-- Your objective --
The lines to copy are those with "header" in them. Pull each one from the entries below.

┌────────

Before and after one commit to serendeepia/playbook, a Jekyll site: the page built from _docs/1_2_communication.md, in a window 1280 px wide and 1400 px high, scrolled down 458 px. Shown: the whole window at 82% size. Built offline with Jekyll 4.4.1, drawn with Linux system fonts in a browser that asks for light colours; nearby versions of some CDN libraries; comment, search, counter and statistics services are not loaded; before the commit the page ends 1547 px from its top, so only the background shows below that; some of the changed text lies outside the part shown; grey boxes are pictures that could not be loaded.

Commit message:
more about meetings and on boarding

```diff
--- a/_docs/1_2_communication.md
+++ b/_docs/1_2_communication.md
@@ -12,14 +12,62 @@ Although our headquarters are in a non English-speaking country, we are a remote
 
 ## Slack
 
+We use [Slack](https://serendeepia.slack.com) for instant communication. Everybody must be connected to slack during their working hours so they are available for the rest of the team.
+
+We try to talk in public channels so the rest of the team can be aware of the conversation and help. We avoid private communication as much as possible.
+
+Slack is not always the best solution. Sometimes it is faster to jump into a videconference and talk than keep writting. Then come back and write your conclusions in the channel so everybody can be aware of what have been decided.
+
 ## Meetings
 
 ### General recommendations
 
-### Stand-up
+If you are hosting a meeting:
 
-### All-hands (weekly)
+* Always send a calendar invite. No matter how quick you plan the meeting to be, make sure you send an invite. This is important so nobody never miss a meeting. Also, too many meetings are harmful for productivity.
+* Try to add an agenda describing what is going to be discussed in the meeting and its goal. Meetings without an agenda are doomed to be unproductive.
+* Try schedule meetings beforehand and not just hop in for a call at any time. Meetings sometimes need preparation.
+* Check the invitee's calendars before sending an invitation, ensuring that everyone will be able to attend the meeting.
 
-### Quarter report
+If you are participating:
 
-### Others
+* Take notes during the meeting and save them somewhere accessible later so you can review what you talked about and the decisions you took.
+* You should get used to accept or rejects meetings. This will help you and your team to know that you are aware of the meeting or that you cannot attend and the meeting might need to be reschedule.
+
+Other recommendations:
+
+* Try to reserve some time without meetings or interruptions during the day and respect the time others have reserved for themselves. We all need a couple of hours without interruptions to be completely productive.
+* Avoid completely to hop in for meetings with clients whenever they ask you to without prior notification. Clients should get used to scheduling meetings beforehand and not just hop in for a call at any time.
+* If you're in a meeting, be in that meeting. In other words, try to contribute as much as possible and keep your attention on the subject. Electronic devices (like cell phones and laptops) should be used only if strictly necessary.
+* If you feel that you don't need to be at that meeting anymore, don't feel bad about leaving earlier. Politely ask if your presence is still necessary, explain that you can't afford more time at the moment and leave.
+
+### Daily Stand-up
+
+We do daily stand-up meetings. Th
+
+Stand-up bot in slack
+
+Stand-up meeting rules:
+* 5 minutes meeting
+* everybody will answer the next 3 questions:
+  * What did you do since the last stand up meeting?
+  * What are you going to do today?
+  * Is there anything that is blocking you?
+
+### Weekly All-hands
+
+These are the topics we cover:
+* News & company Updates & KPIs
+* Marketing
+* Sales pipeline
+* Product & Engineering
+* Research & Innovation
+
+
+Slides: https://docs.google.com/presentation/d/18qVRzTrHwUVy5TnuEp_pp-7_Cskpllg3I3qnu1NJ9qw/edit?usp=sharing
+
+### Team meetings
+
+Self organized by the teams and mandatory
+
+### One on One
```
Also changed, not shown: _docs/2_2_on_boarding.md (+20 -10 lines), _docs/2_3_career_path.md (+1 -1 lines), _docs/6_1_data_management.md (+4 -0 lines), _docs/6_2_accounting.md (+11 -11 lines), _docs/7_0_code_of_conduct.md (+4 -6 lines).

└────────
┌────────

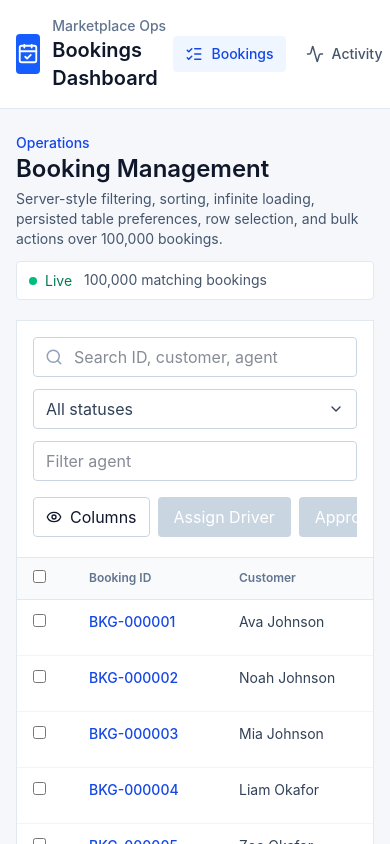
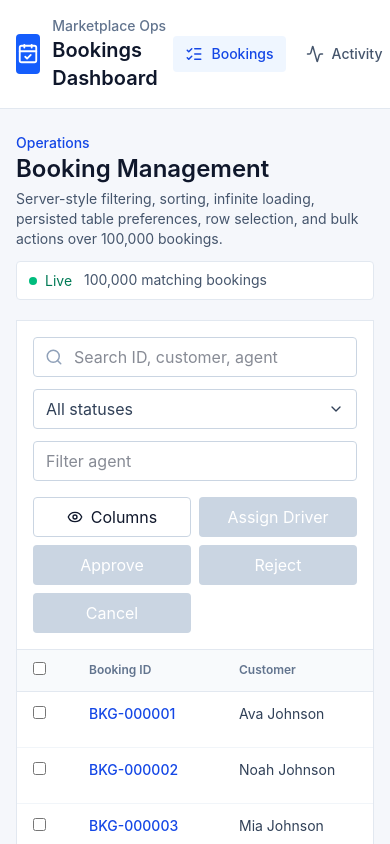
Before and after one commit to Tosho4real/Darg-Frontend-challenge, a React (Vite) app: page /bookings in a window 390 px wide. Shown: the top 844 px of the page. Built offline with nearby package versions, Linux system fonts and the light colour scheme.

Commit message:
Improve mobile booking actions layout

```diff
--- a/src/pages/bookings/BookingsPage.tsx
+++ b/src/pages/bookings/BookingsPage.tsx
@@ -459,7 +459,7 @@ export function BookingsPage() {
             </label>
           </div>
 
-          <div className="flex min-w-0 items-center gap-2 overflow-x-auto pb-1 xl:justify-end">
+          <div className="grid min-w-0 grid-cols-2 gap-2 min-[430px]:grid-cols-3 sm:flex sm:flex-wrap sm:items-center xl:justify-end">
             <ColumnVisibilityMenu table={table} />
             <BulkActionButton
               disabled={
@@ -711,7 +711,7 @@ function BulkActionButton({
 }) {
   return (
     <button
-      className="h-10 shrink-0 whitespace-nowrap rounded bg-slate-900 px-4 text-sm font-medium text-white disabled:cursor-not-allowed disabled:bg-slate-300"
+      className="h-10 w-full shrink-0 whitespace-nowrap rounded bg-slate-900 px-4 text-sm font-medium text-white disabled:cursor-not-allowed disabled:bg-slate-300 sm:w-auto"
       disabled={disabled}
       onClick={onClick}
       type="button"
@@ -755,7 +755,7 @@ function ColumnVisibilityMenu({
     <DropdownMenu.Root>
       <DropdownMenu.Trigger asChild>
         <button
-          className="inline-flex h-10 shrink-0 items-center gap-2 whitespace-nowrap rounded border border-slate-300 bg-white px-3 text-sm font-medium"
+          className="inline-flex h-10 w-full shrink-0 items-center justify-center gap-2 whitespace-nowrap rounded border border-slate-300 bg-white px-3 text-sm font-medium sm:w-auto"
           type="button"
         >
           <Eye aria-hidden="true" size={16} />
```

└────────
┌────────

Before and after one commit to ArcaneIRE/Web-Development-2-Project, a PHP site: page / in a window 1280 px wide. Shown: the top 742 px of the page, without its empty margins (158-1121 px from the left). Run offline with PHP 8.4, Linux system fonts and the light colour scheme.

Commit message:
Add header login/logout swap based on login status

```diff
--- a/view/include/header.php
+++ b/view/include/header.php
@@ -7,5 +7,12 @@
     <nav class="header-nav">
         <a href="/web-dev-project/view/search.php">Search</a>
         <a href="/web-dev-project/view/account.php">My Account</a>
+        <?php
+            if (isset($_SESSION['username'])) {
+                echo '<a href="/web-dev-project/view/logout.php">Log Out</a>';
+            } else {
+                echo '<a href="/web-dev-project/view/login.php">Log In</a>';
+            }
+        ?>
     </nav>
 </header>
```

└────────

-- Answer to the problem --
Add header login/logout swap based on login status
--- a/view/include/header.php
+++ b/view/include/header.php
     <nav class="header-nav">
 </header>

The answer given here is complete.